do callable bonds mostly get called on first call date?

So I always thought that for a bond to be called normally the rate being paid by the bond must be higher than the issuer can get by get by borrowing via a new issue (my gut also tells me it has to be lower by a good margin to make it worthwhile and cover the costs of new issue).

I have never dealt with callables beyond a textbook reading, however today I heard a reputable investment manager state that they often get called back on the first call date and that issuers can be expected to not disappoint investors and to do it….

Is there any truth to the above, is this limited to certain markets? It seems to defeat the point…

BR

Automate your Excel models with the industry's most accurate financial, market and economic data.

In my experience, I don’t think it gets called on the first call date since there is usually a premium that needs to be paid by the issuer. I don’t deal much in bonds, but I haven’t seen many publicly traded companies pay a premium to call a bond on the first call date (unless as you stated, the interest rate is lower and the Company can refinance). I am sure if this was happening all over the place, the shareholders would be pissed. 

However, the bond will usually get called / refinanced prior to the maturity date at par because many issuers are publicly traded and would not like to have that debt balance sitting as a short-term liability. 

I’m getting a weird sense of deja vu from this thread…

This exact question was asked very recently and is still one of the highest ranked threads on this forum!!

familyguy1988 wrote:

So I always thought that for a bond to be called normally the rate being paid by the bond must be higher than the issuer can get by get by borrowing via a new issue (my gut also tells me it has to be lower by a good margin to make it worthwhile and cover the costs of new issue).

I have never dealt with callables beyond a textbook reading, however today I heard a reputable investment manager state that they often get called back on the first call date and that issuers can be expected to not disappoint investors and to do it….

Is there any truth to the above, is this limited to certain markets? It seems to defeat the point…

BR

There is definitely truth to the above.  Issuers will often issue bonds with coupon rates that scale up over time, but also callable at those times.  If interest rates haven’t risen in line with the bond, then they will be called.  So you should evaluate the bond as YTC, not YTM.

Sweep the Leg: "I’m tired."
KMeriwetherD: "Well, you were basically Legolas in the Battle of Water Cooler."

I would like to see empirical studies supporting this, but my personal opinion is that callable bonds are not likely to be called in the short-term (the first call date).

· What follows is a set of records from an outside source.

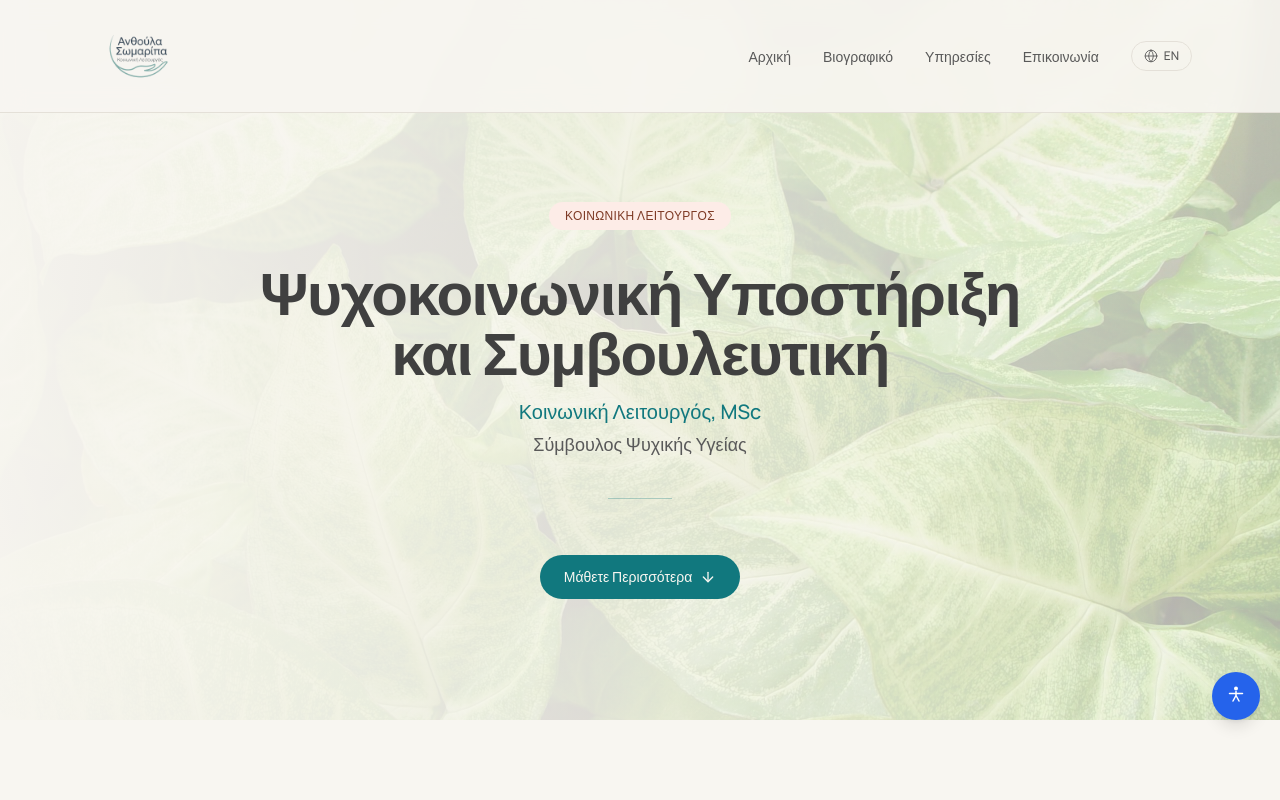
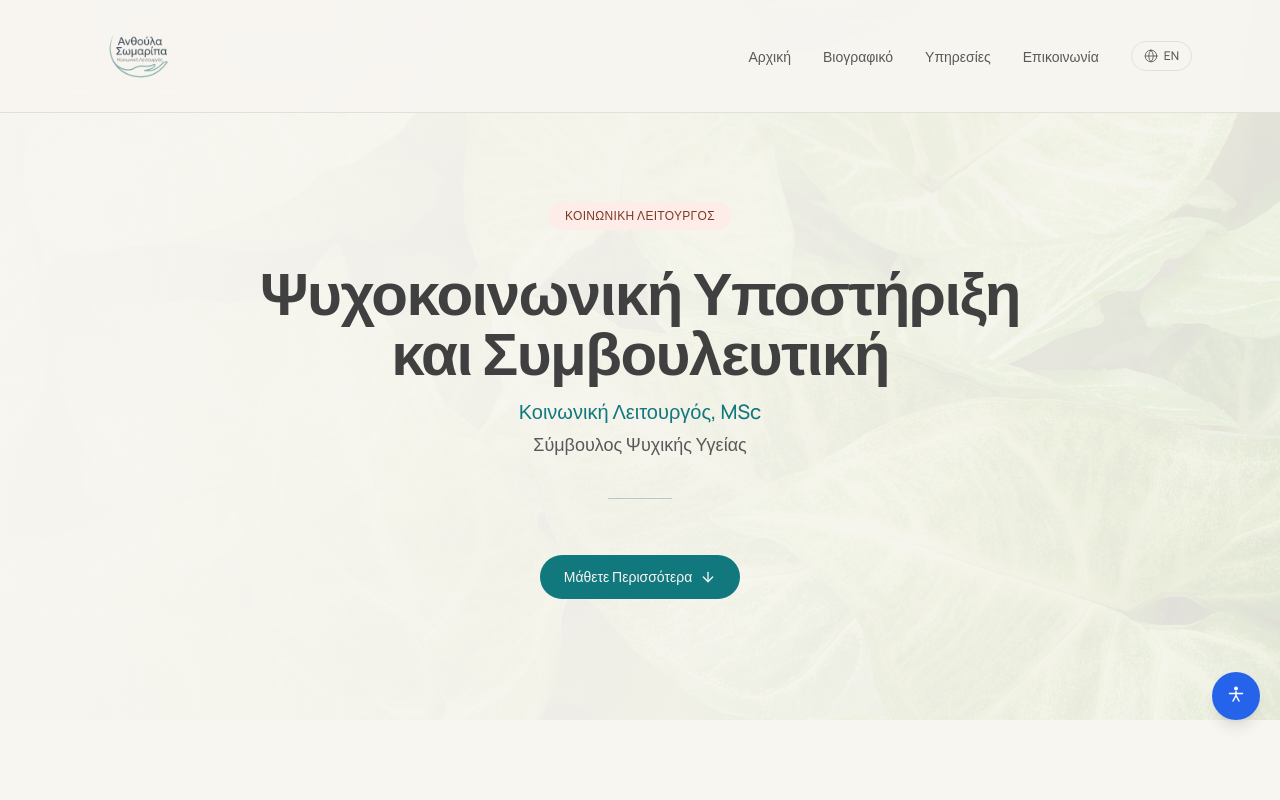
Before and after one commit to EliasBolo/SOCIAL-WORKER-SOMARIPA-ANTHOULA, a Next.js app: page / in a window 1280 px wide. Shown: the top 800 px of the page. Built offline with nearby package versions, Linux system fonts and the light colour scheme.

Commit message:
Reduce hero image opacity
Co-authored-by: Cursor <cursoragent@cursor.com>

```diff
--- a/components/hero-section.tsx
+++ b/components/hero-section.tsx
@@ -16,7 +16,7 @@ export function HeroSection() {
         src="/images/hero-bg.jpg"
         alt=""
         fill
-        className="pointer-events-none object-cover opacity-[0.3]"
+        className="pointer-events-none object-cover opacity-[0.1]"
         loading="lazy"
         aria-hidden="true"
       />
```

This to take place mainly requires that interest rates fluctuate a lot within a year, but this is not true. Quite variables prevent that calling a bond becomes profitable: call premiums, issuance costs, reputation to investors, etc.

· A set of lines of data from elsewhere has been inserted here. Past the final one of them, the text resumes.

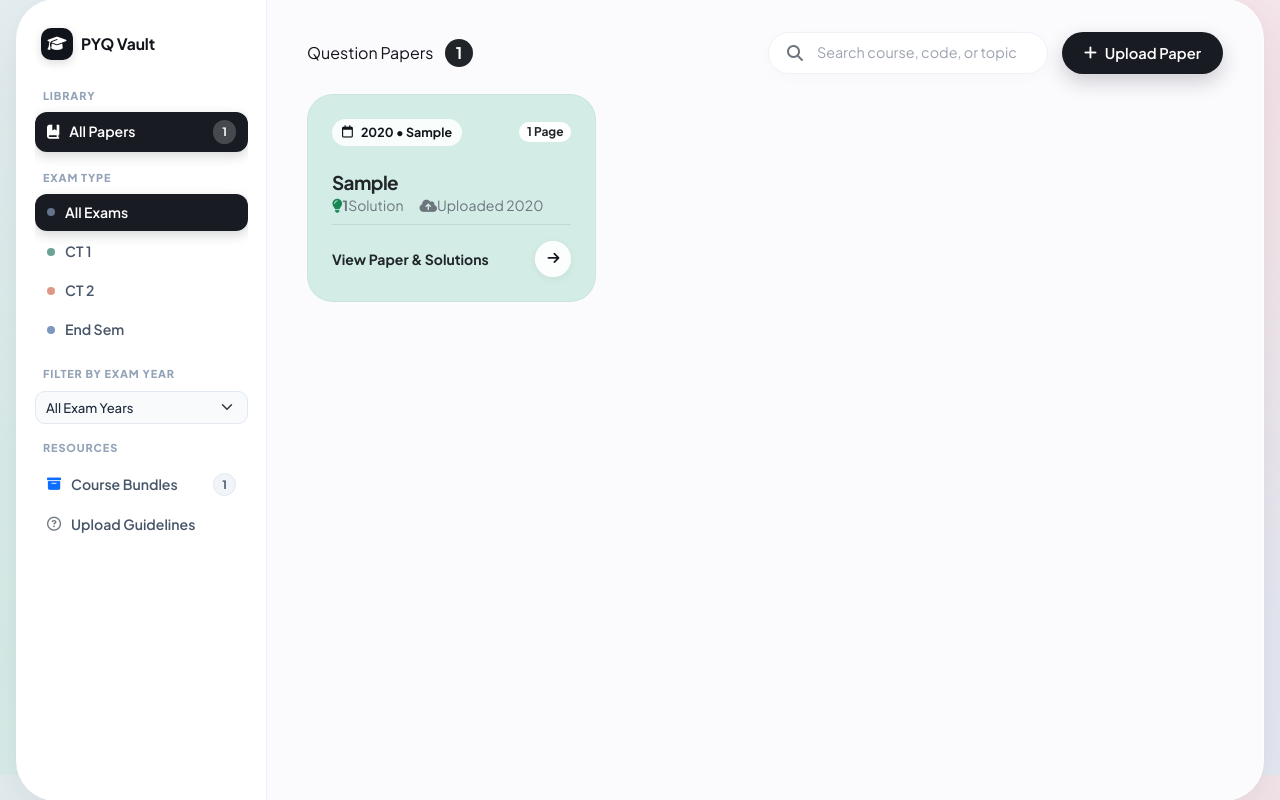
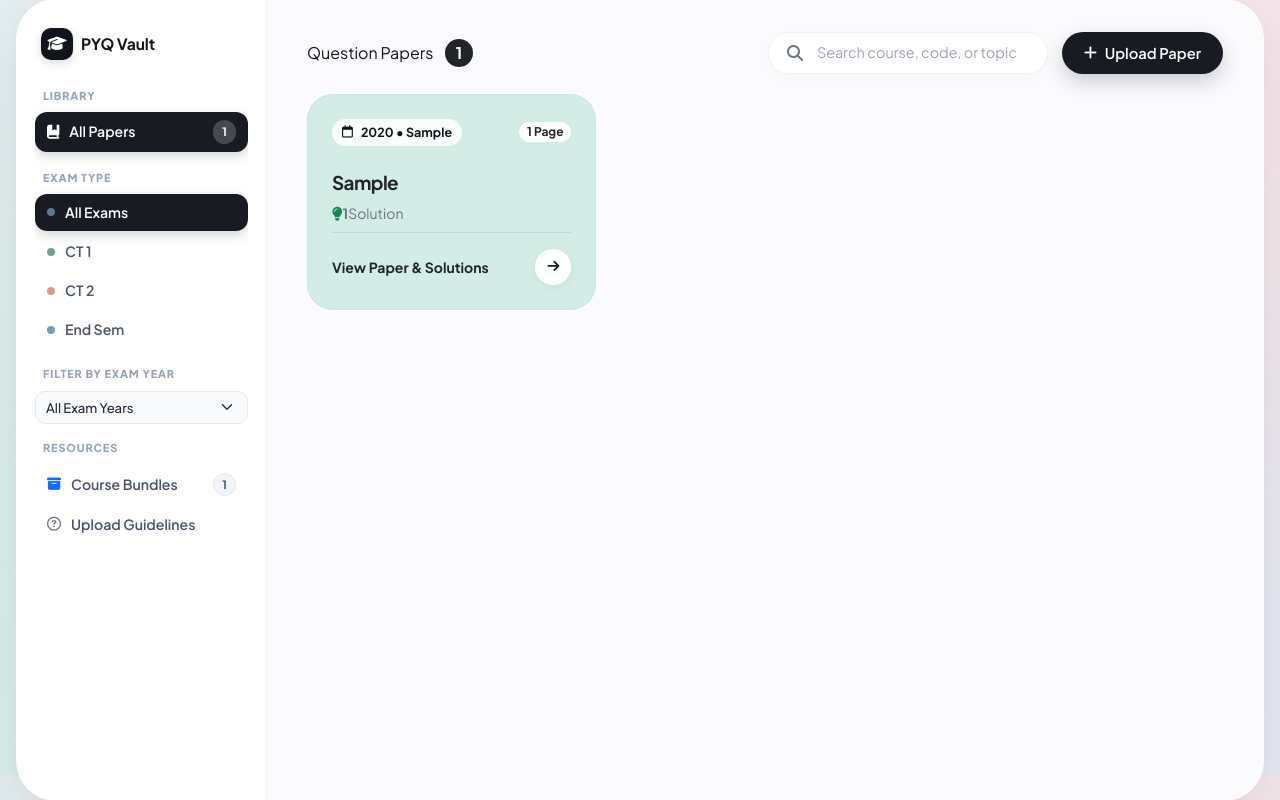
Before and after one commit to Shadycat-19/PYQ-Vault, a Flask app: page / in a window 1280 px wide. Shown: the part 25-825 px from the top of the page. Run offline with Flask 3, Linux system fonts and the light colour scheme; tables that the repository leaves empty hold one stand-in row (values such as "Sample post"); some libraries are stand-ins or nearby versions.

Commit message:
Minor dashboard update

```diff
--- a/templates/index.html
+++ b/templates/index.html
@@ -58,14 +58,10 @@
                                     {{ paper.course }}
                                 </a>
                             </h4>
-                            <div class="d-flex align-items-center gap-3 text-secondary small mt-2.5">
+                            <div class="d-flex align-items-center gap-3 text-secondary small mt-2">
                                 <span class="d-flex align-items-center gap-1.5">
                                     <i class="fa-solid fa-lightbulb {% if paper.solution_count > 0 %}text-success{% else %}text-muted{% endif %}"></i>
                                     <strong>{{ paper.solution_count }}</strong> {{ 'Solution' if paper.solution_count == 1 else 'Solutions' }}
-                                </span>
-                                <span class="d-flex align-items-center gap-1.5" title="Uploaded on {{ paper.upload_date.strftime('%b %d, %Y') if paper.upload_date else '' }}">
-                                    <i class="fa-solid fa-cloud-arrow-up text-secondary"></i>
-                                    Uploaded {{ paper.upload_date.strftime('%Y') if paper.upload_date else 'Recent' }}
                                 </span>
                             </div>
                         </div>
```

Las almas de todos los hombres son inmortales, pero las almas de los justos son inmortales y divinas.
Sócrates